Watching James go left, or watching John Wall dunk easily with either hand after jumping off either foot, or watching Mike Conley, a lefty, finish right-handed runners in the paint just feels like a taste of things to come from future generations. Ambidexterity really should be the hip, new trend for young hoopers. Surely, James is passing down Walker’s lessons to his own kids. Just as surely, coaches across the country are watching James’ success and listening to his words and applying both in their own teaching.

Video via YouTube user frank den

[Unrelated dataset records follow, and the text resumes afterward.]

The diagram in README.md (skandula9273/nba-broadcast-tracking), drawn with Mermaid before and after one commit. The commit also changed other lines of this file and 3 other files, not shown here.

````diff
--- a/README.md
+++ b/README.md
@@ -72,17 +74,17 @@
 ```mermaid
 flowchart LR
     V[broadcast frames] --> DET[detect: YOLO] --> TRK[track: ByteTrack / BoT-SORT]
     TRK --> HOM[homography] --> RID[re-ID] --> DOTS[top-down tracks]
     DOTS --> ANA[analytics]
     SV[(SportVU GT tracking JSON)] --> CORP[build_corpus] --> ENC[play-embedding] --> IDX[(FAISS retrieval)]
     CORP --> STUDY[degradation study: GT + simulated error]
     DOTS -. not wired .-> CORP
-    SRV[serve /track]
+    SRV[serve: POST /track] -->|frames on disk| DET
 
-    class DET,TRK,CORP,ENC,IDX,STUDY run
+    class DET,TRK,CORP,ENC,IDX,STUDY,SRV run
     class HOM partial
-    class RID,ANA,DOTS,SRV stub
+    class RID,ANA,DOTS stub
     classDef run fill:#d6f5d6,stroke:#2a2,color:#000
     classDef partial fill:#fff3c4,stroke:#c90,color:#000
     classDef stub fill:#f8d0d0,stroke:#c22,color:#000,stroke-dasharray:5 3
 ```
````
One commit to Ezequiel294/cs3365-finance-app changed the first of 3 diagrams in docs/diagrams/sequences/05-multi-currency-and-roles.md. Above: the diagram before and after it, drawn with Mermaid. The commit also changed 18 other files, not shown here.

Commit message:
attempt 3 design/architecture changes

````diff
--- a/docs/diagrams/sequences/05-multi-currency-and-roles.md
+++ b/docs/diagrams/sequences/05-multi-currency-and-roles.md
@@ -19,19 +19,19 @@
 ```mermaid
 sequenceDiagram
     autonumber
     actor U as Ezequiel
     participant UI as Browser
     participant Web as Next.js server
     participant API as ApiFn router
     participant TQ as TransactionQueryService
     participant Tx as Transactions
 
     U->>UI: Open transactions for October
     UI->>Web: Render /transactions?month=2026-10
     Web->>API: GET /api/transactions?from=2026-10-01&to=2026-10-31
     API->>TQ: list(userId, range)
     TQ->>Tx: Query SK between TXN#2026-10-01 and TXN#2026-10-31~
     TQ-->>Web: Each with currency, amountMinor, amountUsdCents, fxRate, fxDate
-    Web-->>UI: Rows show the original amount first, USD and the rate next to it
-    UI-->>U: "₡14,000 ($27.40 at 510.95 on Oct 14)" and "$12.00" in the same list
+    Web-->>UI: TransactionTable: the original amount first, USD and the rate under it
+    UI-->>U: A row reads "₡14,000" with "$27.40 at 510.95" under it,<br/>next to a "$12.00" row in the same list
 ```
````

I agree that james is great going left, Mj was indeed wrong. This isn't a diss to you guys, just a suggestion. The second video is meaningless to your argument of James being great at going left. On that play in the second video, James cut to the basket and got a LEFT Hand dunk. "Going Left" would mean dribbling with your left hand. Its much harder to dribble left and finish than it is to drop the ball in with your left hand. Like i said earlier James is great going left, but posting the video of james cutting Right and only finishing left does nothing to prove your argument.


Just goes to show, Pippen was always the better defender compared to Jordan.  Betcha Pippen wouldn't have made the mistake of underestimating James' off-hand.


@leehwgoc It's not like MJ was actually guarding LeBron. He said what he would do in that situation. But he was also one of the best perimeter defenders in the history of the NBA (though Pippen was even better, and he would have been the one checking LeBron anyway, as MJ shut down Wade and dropped 40 on LeBron on the other end of the floor). He wasn't underestimating anything.


@JohnG1 @leehwgoc  True but Mj has been unjustly critical of Lebron, like saying he wouldn't be as successful if he played in a different era. Let put it like this, Dominique has one of the best 10 year periods as a scorer, he averaged over 28 points during the stretch. If he was successful, then why wouldn't Lebron, who is bigger, stronger, faster, and has a higher basketball IQ be as or more successful? Jordan wasn't being rationale, it sounds like he was trying to discredit lebron's greatness. Also Factor in the Lebron played his 2st seven years on one of the slowest paced teams during a slower paced era. Lord know what he would do per 100 possessions, in addition to the size and athletic edge he would have over everyone. Jordan should really do his homework